Also, using too much shaving cream will have a negative impact on the results. In my experience, a more watery, slick layer works best and won’t clog the razor.
3. Shaving technique
Don’t press too hard.
As mentioned at the beginning, this is probably the main cause of razor burn when using an electric shaver.
Some users just assume that it’s safe to apply more pressure simply because there’s no blade directly touching the skin.
That’s a wrong assumption. If you constantly have to press harder or do additional strokes then it’s time to change the blades or buy a better razor.
Most of the time you should let the shaver do all the work for you.
Start off with the most sensitive area.
For the majority of men, that would be the neck. The advantages of doing so are multiple: a cool shaving head, more battery charge, more patience and thoroughness from your part.
Keep the number of passes to a minimum.
While not to the extent of a razor blade, an electric razor can still scrape off tiny bits of skin cells, especially if you press too hard. Thus, going over the same area multiple times can lead to razor burn.
Shave against the grain.
While it may sound counter-intuitive as the recommendation for traditional shaving is to always go with the grain in order to avoid razor burn, electric shavers simply don’t work that way.
In order for the hairs to be effectively captured by the foils, the direction of the stroke should be against the grain.

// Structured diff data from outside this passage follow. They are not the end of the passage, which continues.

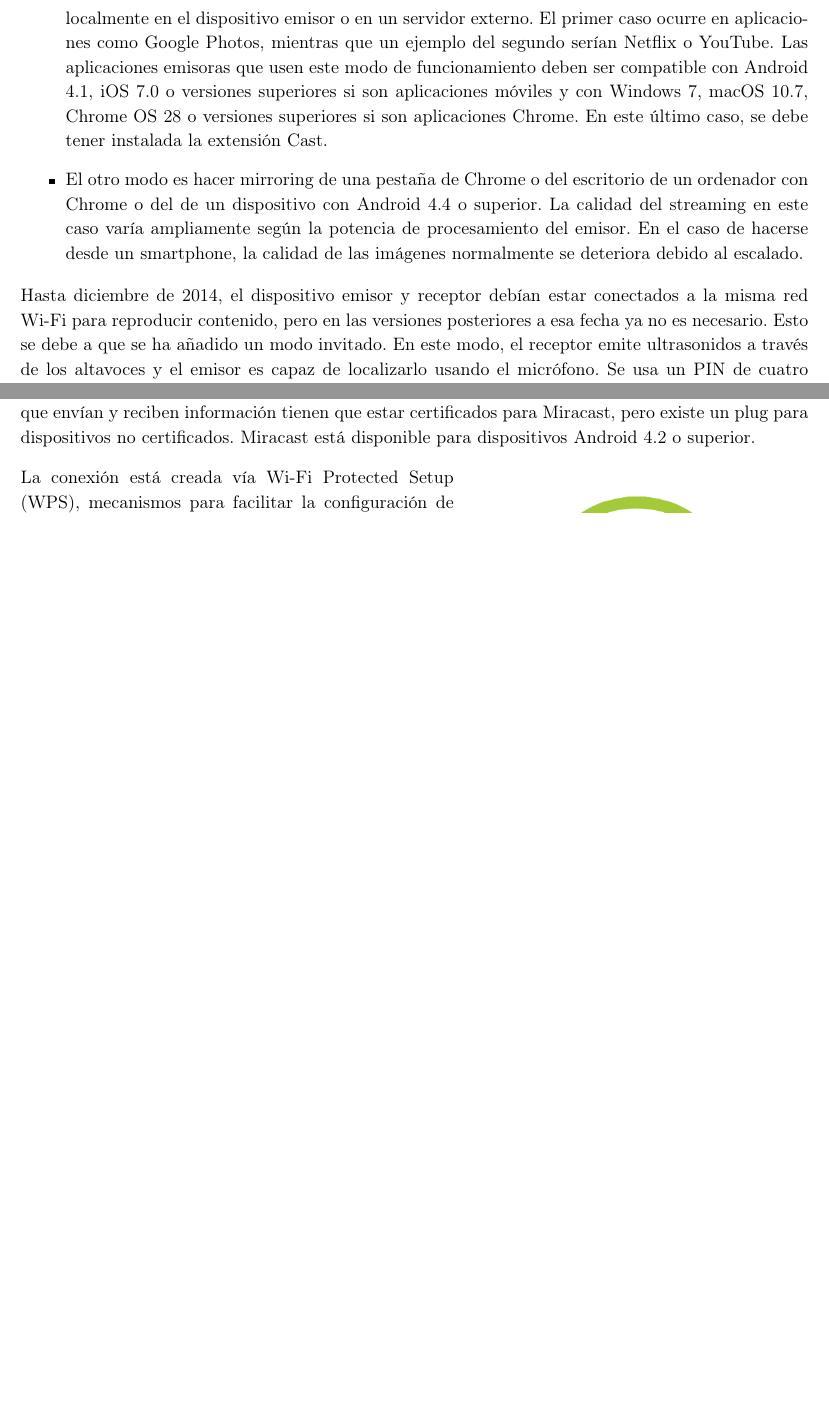
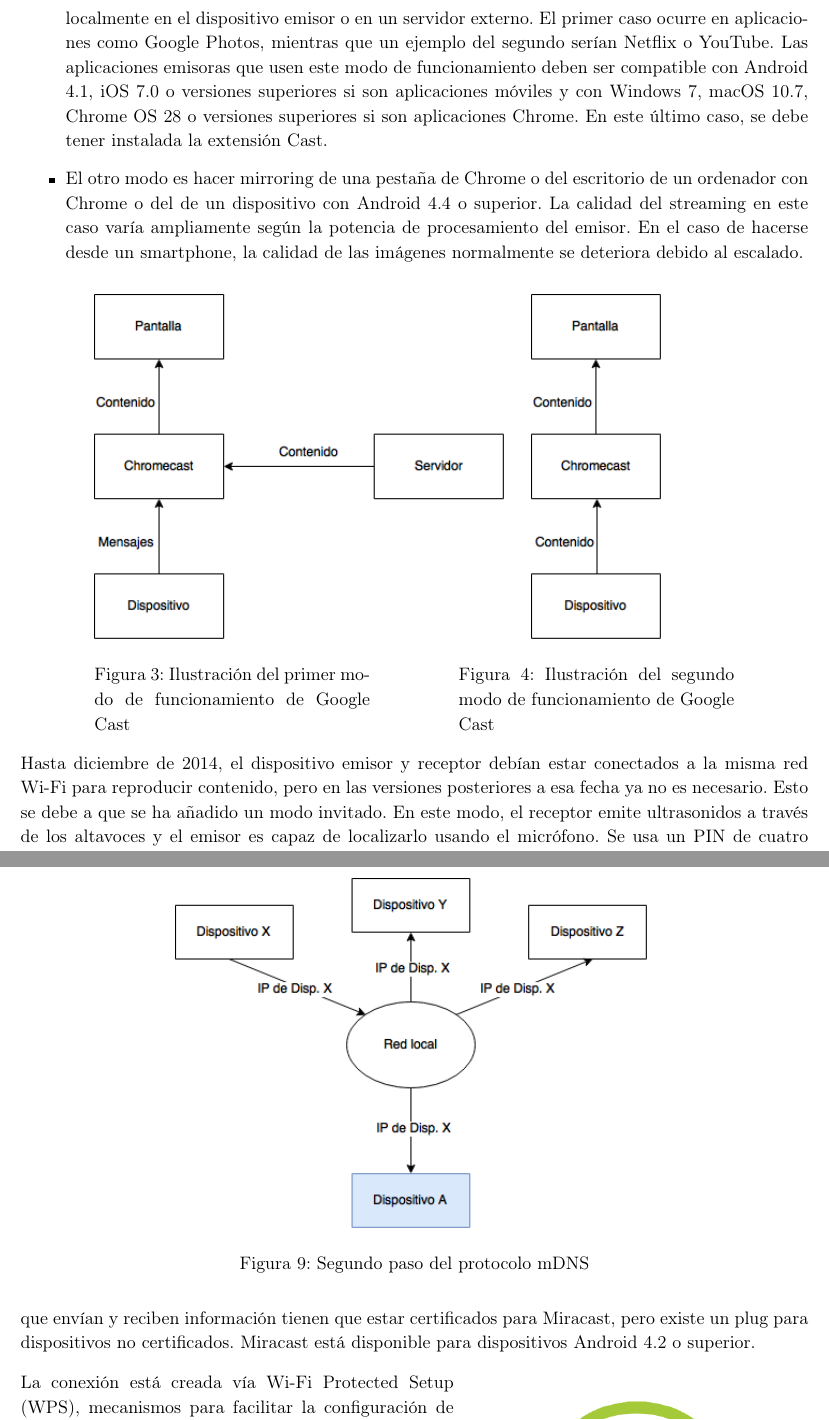
Before and after one commit to Rubenmp/SeminarioRedes, a LaTeX document (Memoria/memoria.tex, which reads Memoria/Temas/mDNS.tex, Memoria/Temas/software.tex): two parts of pages 4 and 6 of 7 before the commit and two parts of pages 4 and 7 of 8 after it, joined at a grey line, cut so that both start at the same text, the shorter picture padded with empty space. Compiled offline with pdfLaTeX.

Commit message:
No recuerdo qué hice en este commit

```diff
--- a/Memoria/Temas/mDNS.tex
+++ b/Memoria/Temas/mDNS.tex
@@ -2 +8,8 @@
+\begin{figure}[h]
+	\centering
+	\includegraphics[width=0.6\textwidth]{./Imagenes/mdns2.png}
+	\label{fig:mdns2}
+	\caption{Segundo paso del protocolo mDNS}
+\end{figure}
+
 mDNS es el protocolo usado para encontrar los dispositivos a los que conectarnos.
--- a/Memoria/Temas/software.tex
+++ b/Memoria/Temas/software.tex
@@ -29,6 +29,21 @@ Google Cast tiene dos modos de funcionamiento:
 	En el caso de hacerse desde un smartphone, la calidad de las imágenes normalmente se deteriora debido al escalado.
 
 \end{itemize}
+
+\begin{figure*}[h]
+	\centering
+	\begin{minipage}[b]{.35\textwidth}
+		\centering
+		\includegraphics[scale=0.65]{./Imagenes/ChromecastModo1.png}
+		\caption{Ilustración del primer modo de funcionamiento de Google Cast}\label{fig:modo1}
+	\end{minipage}\qquad
+	\hspace{1cm}
+	\begin{minipage}[b]{.35\textwidth}
+		\centering
+		\includegraphics[scale=0.65]{./Imagenes/ChromecastModo2.png}
+		\caption{Ilustración del segundo modo de funcionamiento de Google Cast}\label{fig:modo2}
+	\end{minipage}
+\end{figure*}
 
 Hasta diciembre de 2014, el dispositivo emisor y receptor debían estar conectados a la misma red Wi-Fi para reproducir contenido, pero en las versiones posteriores a esa fecha ya no es necesario.
 Esto se debe a que se ha añadido un modo invitado.
```
Also changed, not shown: .latex/memoria.pdf, Memoria/Imagenes/ChromecastModo2.png, Memoria/Imagenes/chromecast_backdrop.jpg (deleted), Memoria/Imagenes/fondo2.png (deleted), Memoria/Imagenes/usar-chromecast-mac-ios-4.jpg (deleted), Memoria/Temas/mDNS.tex (8 more changed lines), Memoria/Temas/software.tex (11 more changed lines), 12 other files.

In the case of rotary razors, the overlapping circular movements will ensure an efficient shave. It’s a good idea to try both clockwise and counterclockwise strokes depending on the direction of the grains.
For a complete guide on shaving technique, check out this post.
Allow your skin to heal between shaving sessions.
If razor burn is still present to some degree, you may want to wait a bit more before shaving again.
Going over a rash, even with a gentle electric razor, will only make things worse.
Shaving every two days should be a good compromise as the length of the hairs will still be manageable for a capable razor.
4. Post-shave treatment
Wash your face with cold water.
Cold water has a calming and refreshing effect on your skin and closes the pores. Also, it removes any remaining traces of pre-shave lotion or lather in the case of wet electric shaving.
Pat your face dry and apply a soothing, hydrating aftershave balm.
Use a clean, soft towel and don’t rub it into your skin. Also, only use it on your face.
Many men seem to think that electric shaving doesn’t require the use of an aftershave. And that’s a big mistake, especially in the context of preventing razor burn.
I highly recommend using a moisturizing, alcohol-free, lightly-scented balm. Use it sparingly and gently massage it into the skin.
A great and inexpensive option is the Proraso Sensitive After Shave Balm or the Nivea Sensitive Balm.
For a complete guide on recommended aftershave balms make sure to check out this article.
Avoid touching your face and wearing tight collars or anything that rubs against your skin.
Also, avoid washing your face with warm water. The skin is particularly susceptible to razor burn and irritation immediately after shaving.